A recently published document by the Vatican deserves everyone’s attention, not just the attention of theologians.
It is useful and practical. It was the work of the International Theological Commission, appointed by Pope Benedict XVI, to determine the capacity of individuals and of the church to discern the truth of the faith.
Formally titled “‘Sensus Fidei’ in the Life of the Church,” it could be popularly titled “How to Believe.”
The “sensus fidei,” the commission said, “is a sort of spiritual instinct” that enables a believer to judge whether a teaching or practice conforms to the Gospel and apostolic faith.
The commission made it clear that the “sensus fidei” is not the same thing as majority opinion.
However, it was frank in saying that “when the reception of magisterial teaching by the faithful meets with difficulty and resistance, appropriate action on both sides is required.”
Read that as a call for openness. It is significant that the publication of the document was approved by Cardinal Gerhard Muller, prefect of the Congregation for the Doctrine of the Faith, an office often portrayed as rigid and repressive.
The commission made several points that bear on contemporary events. Catholics are not obliged to blindly obey everything that a pope or bishops tell them, the commission said. This is a good defense against those who are fond of portraying Catholics as thoughtless automatons.
The document can be useful as sincere Catholics wrestle with questions. That doesn’t mean the faithful can go off and believe what they want, but it places a heavy burden on those who would claim to know whether a teaching needs some changes.
When the faithful ignore or reject a teaching, church leaders need to examine whether that teaching needs clarification or if it needs to be restated, the commission said.

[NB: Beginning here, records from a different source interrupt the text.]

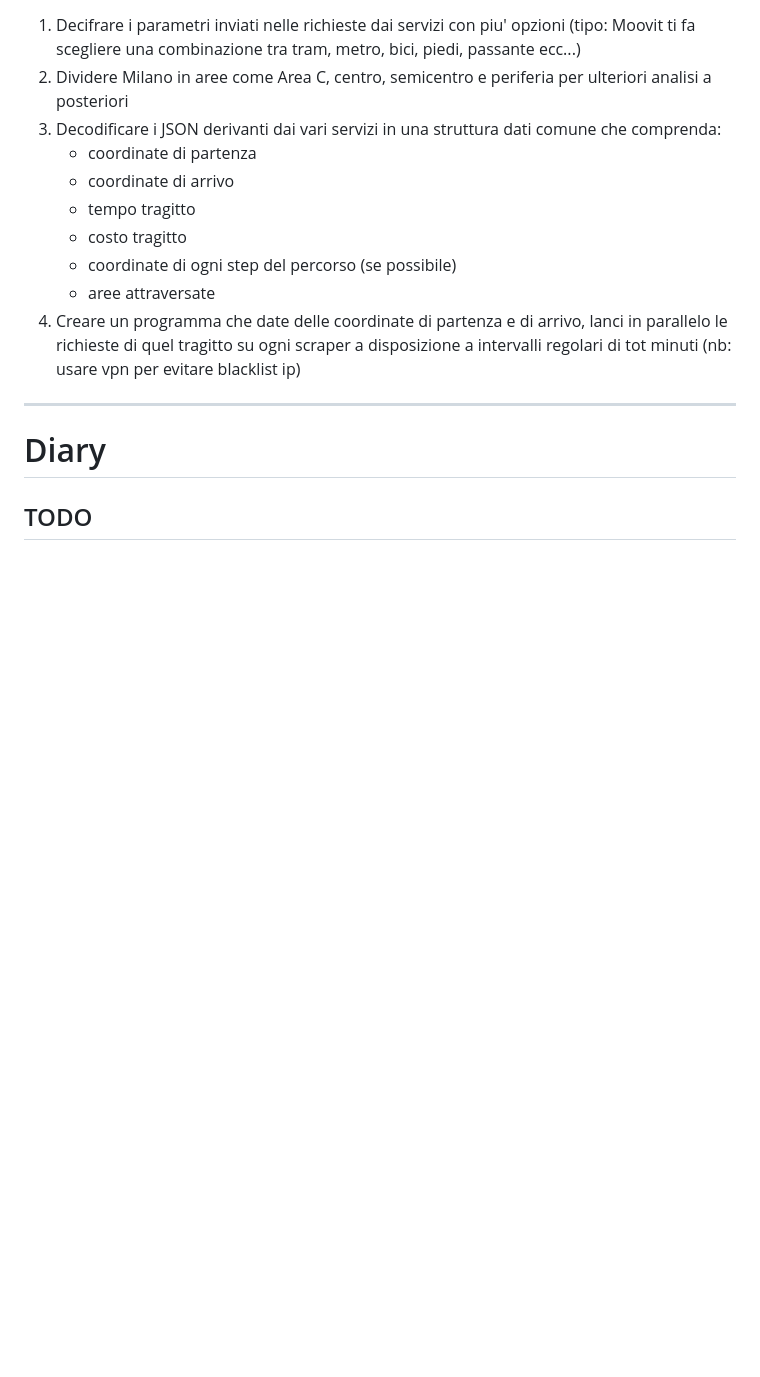
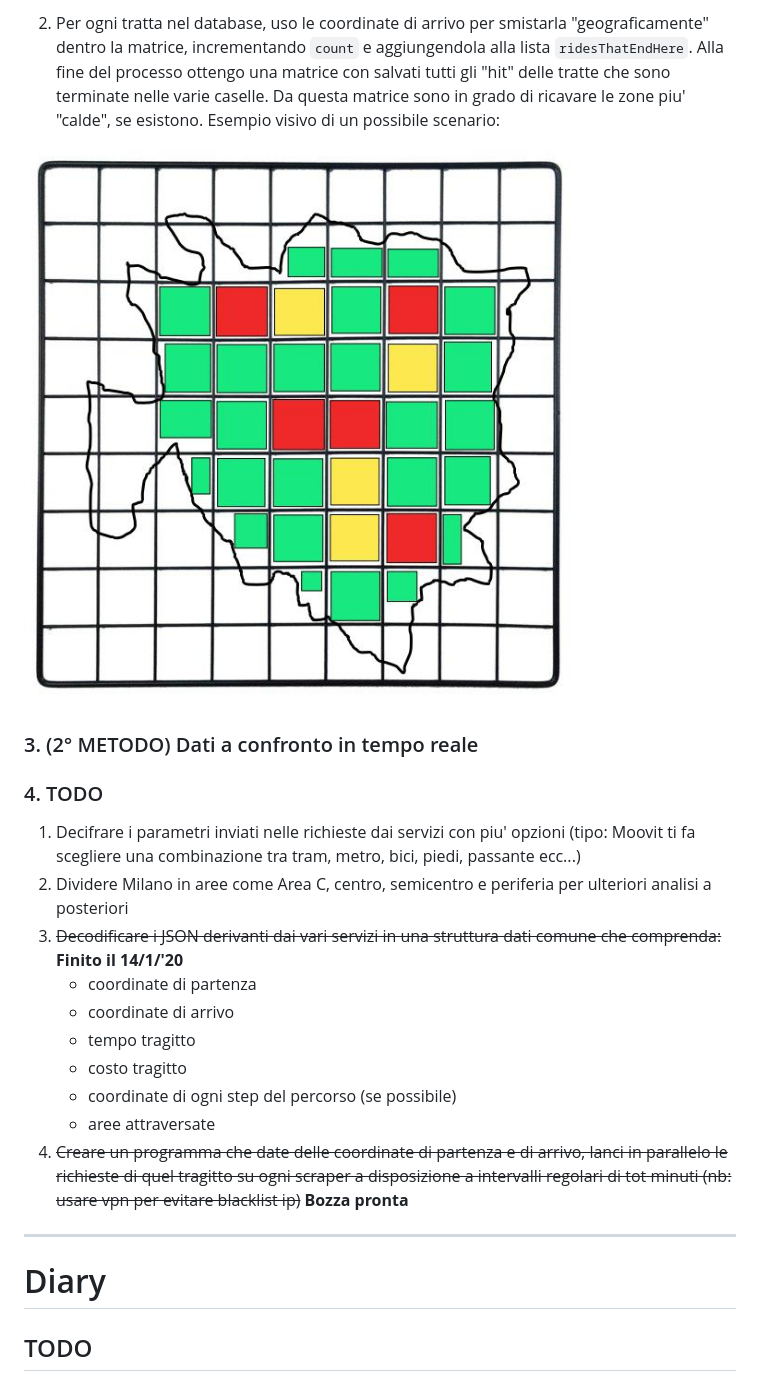
Before and after one commit to mmastrapasqua7/kowalskianalysis, a Markdown page: README.md, the part around the change printed below. Drawn GitHub-style; pictures changed too: img/gridOnMilan.jpg (added); blank space fills up the shorter version.

```diff
--- a/README.md
+++ b/README.md
@@ -53,14 +88,22 @@
+2. Per ogni tratta nel database, uso le coordinate di arrivo per smistarla "geograficamente" dentro la matrice, incrementando `count` e aggiungendola alla lista `ridesThatEndHere`. Alla fine del processo ottengo una matrice con salvati tutti gli "hit" delle tratte che sono terminate nelle varie caselle. Da questa matrice sono in grado di ricavare le zone piu' "calde", se esistono. Esempio visivo di un possibile scenario:
+
+![possibile scenario](img/gridOnMilan.jpg "Milano")
+
+
+### 3. (2° METODO) Dati a confronto in tempo reale
+
+### 4. TODO
 
 1. Decifrare i parametri inviati nelle richieste dai servizi con piu' opzioni (tipo: Moovit ti fa scegliere una combinazione tra tram, metro, bici, piedi, passante ecc...)
 1. Dividere Milano in aree come Area C, centro, semicentro e periferia per ulteriori analisi a posteriori
-1. Decodificare i JSON derivanti dai vari servizi in una struttura dati comune che comprenda:
+1. ~~Decodificare i JSON derivanti dai vari servizi in una struttura dati comune che comprenda:~~ **Finito il 14/1/'20**
 	- coordinate di partenza
 	- coordinate di arrivo
 	- tempo tragitto
 	- costo tragitto
 	- coordinate di ogni step del percorso (se possibile)
 	- aree attraversate
-1. Creare un programma che date delle coordinate di partenza e di arrivo, lanci in parallelo le richieste di quel tragitto su ogni scraper a disposizione a intervalli regolari di tot minuti (nb: usare vpn per evitare blacklist ip)
+1. ~~Creare un programma che date delle coordinate di partenza e di arrivo, lanci in parallelo le richieste di quel tragitto su ogni scraper a disposizione a intervalli regolari di tot minuti (nb: usare vpn per evitare blacklist ip)~~ **Bozza pronta**
 
 ---
 
```
Also changed, not shown: other parts of README.md (+42 -7 lines), img/grid.jpg (added).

There is a need to do a much better job in connecting current affairs to “the why” of the faith. For example, we can explain how immigration and poverty relief trace directly to the principle of human dignity or why capital punishment and “just war” principles relate directly to the teaching of respect for life.
Catholics too often leave unchallenged mistaken perceptions of church teaching, i.e. the Catholic Church forbids divorce when, in fact, the issue is that the church cannot recognize a second marriage when a valid marriage involving either party still exists.
Faith is not based on popular opinion. Sincere questioning requires one to be fully prepared intellectually as well as spiritually.
The church is neither a democracy nor a dictatorship. The theological commission’s work is quite helpful in guiding the “spiritual instinct” in a careful and thoughtful approach to meet new challenges.
Kent is the retired editor of archdiocesan newspapers and has a master’s degree in spirituality. He can be contacted at: firstname.lastname@example.org
In a time to build, CatholicPhilly.com connects people and communities
As society emerges from the loss and separation of the pandemic, CatholicPhilly.com works to strengthen the connections between people, families and communities every day by delivering the news people need to know about the Catholic Church, especially in the Philadelphia region, and the world in which we live.
By your donation in any amount, you join in our mission to inform, form in the Catholic faith and inspire the thousands of readers who visit every month.
Here is how you can help:
- A $100 gift allows us to present award-winning photos of Catholic life in our neighborhoods.
- A $50 gift enables us to cover a news event in a local parish, school or Catholic institution.
- A $20 gift lets us obtain solid faith formation resources that can deepen your spirituality and knowledge of the faith.
- A small, automated monthly donation means you can support us continually and easily.
Won't you consider making a gift today?
Please join in the church's vital mission of communications by offering a gift in whatever amount that you can ― a single gift of $40, $50, $100, or more, or a monthly donation. Your gift will strengthen the fabric of our entire Catholic community.
Make your donation by credit card here:
Or make your donation by check:
222 N. 17th Street
Philadelphia, PA 19103